• [WHAT NEEDS TO BE DONE]:
The whole listing should be given back without any alteration.

══ DATASET RECORDS

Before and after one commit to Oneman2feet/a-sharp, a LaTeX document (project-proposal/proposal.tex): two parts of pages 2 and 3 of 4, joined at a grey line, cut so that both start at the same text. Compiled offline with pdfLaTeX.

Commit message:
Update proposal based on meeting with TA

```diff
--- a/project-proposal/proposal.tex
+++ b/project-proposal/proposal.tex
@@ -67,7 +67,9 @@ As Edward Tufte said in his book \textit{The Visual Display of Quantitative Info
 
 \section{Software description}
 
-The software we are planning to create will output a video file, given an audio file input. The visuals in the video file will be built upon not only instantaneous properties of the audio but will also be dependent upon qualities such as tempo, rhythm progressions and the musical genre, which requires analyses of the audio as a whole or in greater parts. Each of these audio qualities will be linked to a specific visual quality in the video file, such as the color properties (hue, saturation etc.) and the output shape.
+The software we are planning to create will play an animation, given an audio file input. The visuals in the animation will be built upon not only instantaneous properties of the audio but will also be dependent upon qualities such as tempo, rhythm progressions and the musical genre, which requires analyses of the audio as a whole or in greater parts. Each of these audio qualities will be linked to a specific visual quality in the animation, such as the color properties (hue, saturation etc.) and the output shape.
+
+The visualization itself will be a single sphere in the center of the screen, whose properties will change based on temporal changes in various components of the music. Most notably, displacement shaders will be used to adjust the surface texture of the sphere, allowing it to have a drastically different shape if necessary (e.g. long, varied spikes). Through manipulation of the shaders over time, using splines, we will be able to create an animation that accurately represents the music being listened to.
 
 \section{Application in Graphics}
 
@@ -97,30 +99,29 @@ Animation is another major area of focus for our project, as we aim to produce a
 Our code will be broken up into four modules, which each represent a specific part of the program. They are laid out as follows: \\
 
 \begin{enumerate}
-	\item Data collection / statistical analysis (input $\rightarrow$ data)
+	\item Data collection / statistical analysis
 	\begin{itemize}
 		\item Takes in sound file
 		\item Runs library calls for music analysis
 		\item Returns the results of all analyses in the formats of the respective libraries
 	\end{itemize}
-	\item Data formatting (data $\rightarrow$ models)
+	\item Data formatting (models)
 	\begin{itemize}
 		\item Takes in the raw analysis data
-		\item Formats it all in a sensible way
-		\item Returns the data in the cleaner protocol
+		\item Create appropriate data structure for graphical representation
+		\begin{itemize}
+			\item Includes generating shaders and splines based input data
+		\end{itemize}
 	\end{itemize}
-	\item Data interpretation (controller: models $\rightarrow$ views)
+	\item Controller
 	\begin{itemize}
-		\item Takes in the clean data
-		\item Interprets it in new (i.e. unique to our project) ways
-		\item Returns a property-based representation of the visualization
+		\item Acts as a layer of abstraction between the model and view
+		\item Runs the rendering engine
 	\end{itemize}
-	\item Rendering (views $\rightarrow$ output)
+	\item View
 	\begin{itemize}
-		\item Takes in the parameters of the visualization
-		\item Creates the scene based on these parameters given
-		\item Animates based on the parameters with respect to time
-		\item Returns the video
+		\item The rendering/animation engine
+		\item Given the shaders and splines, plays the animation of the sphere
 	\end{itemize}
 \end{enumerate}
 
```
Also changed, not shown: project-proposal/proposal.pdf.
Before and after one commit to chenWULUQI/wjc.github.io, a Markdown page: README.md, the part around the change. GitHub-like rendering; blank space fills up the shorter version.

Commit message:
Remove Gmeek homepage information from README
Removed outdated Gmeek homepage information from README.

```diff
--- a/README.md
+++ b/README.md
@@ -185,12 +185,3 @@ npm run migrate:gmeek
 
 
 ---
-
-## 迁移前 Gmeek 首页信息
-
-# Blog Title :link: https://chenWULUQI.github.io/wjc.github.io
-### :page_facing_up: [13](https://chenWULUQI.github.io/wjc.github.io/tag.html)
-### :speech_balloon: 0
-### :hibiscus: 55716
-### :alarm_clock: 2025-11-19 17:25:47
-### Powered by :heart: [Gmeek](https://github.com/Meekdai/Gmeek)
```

════

• [ANSWER SPACE]:
Before and after one commit to Oneman2feet/a-sharp, a LaTeX document (project-proposal/proposal.tex): two parts of pages 2 and 3 of 4, joined at a grey line, cut so that both start at the same text. Compiled offline with pdfLaTeX.

Commit message:
Update proposal based on meeting with TA

```diff
--- a/project-proposal/proposal.tex
+++ b/project-proposal/proposal.tex
@@ -67,7 +67,9 @@ As Edward Tufte said in his book \textit{The Visual Display of Quantitative Info
 
 \section{Software description}
 
-The software we are planning to create will output a video file, given an audio file input. The visuals in the video file will be built upon not only instantaneous properties of the audio but will also be dependent upon qualities such as tempo, rhythm progressions and the musical genre, which requires analyses of the audio as a whole or in greater parts. Each of these audio qualities will be linked to a specific visual quality in the video file, such as the color properties (hue, saturation etc.) and the output shape.
+The software we are planning to create will play an animation, given an audio file input. The visuals in the animation will be built upon not only instantaneous properties of the audio but will also be dependent upon qualities such as tempo, rhythm progressions and the musical genre, which requires analyses of the audio as a whole or in greater parts. Each of these audio qualities will be linked to a specific visual quality in the animation, such as the color properties (hue, saturation etc.) and the output shape.
+
+The visualization itself will be a single sphere in the center of the screen, whose properties will change based on temporal changes in various components of the music. Most notably, displacement shaders will be used to adjust the surface texture of the sphere, allowing it to have a drastically different shape if necessary (e.g. long, varied spikes). Through manipulation of the shaders over time, using splines, we will be able to create an animation that accurately represents the music being listened to.
 
 \section{Application in Graphics}
 
@@ -97,30 +99,29 @@ Animation is another major area of focus for our project, as we aim to produce a
 Our code will be broken up into four modules, which each represent a specific part of the program. They are laid out as follows: \\
 
 \begin{enumerate}
-	\item Data collection / statistical analysis (input $\rightarrow$ data)
+	\item Data collection / statistical analysis
 	\begin{itemize}
 		\item Takes in sound file
 		\item Runs library calls for music analysis
 		\item Returns the results of all analyses in the formats of the respective libraries
 	\end{itemize}
-	\item Data formatting (data $\rightarrow$ models)
+	\item Data formatting (models)
 	\begin{itemize}
 		\item Takes in the raw analysis data
-		\item Formats it all in a sensible way
-		\item Returns the data in the cleaner protocol
+		\item Create appropriate data structure for graphical representation
+		\begin{itemize}
+			\item Includes generating shaders and splines based input data
+		\end{itemize}
 	\end{itemize}
-	\item Data interpretation (controller: models $\rightarrow$ views)
+	\item Controller
 	\begin{itemize}
-		\item Takes in the clean data
-		\item Interprets it in new (i.e. unique to our project) ways
-		\item Returns a property-based representation of the visualization
+		\item Acts as a layer of abstraction between the model and view
+		\item Runs the rendering engine
 	\end{itemize}
-	\item Rendering (views $\rightarrow$ output)
+	\item View
 	\begin{itemize}
-		\item Takes in the parameters of the visualization
-		\item Creates the scene based on these parameters given
-		\item Animates based on the parameters with respect to time
-		\item Returns the video
+		\item The rendering/animation engine
+		\item Given the shaders and splines, plays the animation of the sphere
 	\end{itemize}
 \end{enumerate}
 
```
Also changed, not shown: project-proposal/proposal.pdf.
Before and after one commit to chenWULUQI/wjc.github.io, a Markdown page: README.md, the part around the change. GitHub-like rendering; blank space fills up the shorter version.

Commit message:
Remove Gmeek homepage information from README
Removed outdated Gmeek homepage information from README.

```diff
--- a/README.md
+++ b/README.md
@@ -185,12 +185,3 @@ npm run migrate:gmeek
 
 
 ---
-
-## 迁移前 Gmeek 首页信息
-
-# Blog Title :link: https://chenWULUQI.github.io/wjc.github.io
-### :page_facing_up: [13](https://chenWULUQI.github.io/wjc.github.io/tag.html)
-### :speech_balloon: 0
-### :hibiscus: 55716
-### :alarm_clock: 2025-11-19 17:25:47
-### Powered by :heart: [Gmeek](https://github.com/Meekdai/Gmeek)
```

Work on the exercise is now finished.